Your goal –
Could you report every line of the listing below that holds the word "Slides"?

Records supplied –
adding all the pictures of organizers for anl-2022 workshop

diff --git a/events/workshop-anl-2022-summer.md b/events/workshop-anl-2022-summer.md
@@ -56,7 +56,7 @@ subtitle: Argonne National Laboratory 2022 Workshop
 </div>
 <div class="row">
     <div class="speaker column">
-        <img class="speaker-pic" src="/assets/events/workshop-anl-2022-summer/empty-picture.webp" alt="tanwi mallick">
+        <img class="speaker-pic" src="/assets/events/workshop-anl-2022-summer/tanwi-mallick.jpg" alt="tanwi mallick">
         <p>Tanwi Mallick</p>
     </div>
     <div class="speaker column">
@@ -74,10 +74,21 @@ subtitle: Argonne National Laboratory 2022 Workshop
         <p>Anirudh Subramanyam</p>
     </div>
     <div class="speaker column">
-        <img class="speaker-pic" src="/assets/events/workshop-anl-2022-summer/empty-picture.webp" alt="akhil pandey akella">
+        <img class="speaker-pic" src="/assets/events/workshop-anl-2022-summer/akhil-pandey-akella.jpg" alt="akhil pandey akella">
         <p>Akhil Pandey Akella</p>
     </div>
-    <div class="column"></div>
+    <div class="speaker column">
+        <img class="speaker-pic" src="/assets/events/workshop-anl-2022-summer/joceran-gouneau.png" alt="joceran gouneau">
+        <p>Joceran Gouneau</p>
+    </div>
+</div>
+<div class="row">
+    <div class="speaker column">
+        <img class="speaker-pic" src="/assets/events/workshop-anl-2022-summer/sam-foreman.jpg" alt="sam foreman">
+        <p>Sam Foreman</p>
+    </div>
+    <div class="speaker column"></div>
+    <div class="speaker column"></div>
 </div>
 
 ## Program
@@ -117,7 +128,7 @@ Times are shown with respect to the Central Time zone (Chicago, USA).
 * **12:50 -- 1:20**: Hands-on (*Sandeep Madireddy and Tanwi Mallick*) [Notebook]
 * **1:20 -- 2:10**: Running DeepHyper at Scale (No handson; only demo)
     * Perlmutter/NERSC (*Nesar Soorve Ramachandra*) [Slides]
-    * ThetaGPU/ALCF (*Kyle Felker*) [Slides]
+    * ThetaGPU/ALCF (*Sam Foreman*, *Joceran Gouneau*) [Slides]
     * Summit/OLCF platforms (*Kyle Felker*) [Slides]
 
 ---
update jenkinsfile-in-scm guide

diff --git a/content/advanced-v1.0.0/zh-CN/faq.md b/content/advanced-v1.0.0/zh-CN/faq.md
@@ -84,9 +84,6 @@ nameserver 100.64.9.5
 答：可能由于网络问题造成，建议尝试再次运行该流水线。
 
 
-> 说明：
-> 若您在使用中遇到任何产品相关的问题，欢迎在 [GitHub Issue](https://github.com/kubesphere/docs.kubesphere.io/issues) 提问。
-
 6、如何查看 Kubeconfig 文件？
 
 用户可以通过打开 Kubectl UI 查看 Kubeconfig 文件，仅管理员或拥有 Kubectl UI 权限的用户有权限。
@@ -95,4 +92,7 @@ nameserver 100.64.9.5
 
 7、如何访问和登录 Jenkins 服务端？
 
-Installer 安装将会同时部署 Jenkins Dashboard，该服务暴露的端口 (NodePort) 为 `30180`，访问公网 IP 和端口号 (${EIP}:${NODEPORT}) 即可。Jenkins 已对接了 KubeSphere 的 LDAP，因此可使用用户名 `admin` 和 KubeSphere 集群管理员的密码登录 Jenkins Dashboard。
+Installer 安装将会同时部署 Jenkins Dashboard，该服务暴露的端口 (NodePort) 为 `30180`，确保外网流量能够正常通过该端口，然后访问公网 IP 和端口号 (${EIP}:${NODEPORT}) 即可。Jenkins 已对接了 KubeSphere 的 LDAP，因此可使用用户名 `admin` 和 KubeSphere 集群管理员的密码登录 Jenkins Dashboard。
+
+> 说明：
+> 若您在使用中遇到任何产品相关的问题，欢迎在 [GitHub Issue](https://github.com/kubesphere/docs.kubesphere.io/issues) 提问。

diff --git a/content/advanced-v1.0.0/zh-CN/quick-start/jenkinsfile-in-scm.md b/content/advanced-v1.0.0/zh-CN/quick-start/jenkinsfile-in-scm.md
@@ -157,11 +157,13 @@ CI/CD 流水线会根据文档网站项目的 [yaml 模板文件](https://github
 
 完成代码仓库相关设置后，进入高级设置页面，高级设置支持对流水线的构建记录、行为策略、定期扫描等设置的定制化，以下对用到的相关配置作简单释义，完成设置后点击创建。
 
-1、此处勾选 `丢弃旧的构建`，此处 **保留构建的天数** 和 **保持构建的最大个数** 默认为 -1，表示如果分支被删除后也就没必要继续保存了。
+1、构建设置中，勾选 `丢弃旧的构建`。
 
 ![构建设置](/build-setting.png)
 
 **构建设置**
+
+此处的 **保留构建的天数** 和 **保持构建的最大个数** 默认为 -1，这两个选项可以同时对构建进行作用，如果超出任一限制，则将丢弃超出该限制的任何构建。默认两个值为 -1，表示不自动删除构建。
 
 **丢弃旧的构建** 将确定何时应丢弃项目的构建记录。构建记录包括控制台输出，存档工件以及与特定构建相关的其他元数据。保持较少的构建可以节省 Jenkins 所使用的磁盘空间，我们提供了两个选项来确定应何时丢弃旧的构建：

Task answer –
     * Perlmutter/NERSC (*Nesar Soorve Ramachandra*) [Slides]
-    * ThetaGPU/ALCF (*Kyle Felker*) [Slides]
+    * ThetaGPU/ALCF (*Sam Foreman*, *Joceran Gouneau*) [Slides]
     * Summit/OLCF platforms (*Kyle Felker*) [Slides]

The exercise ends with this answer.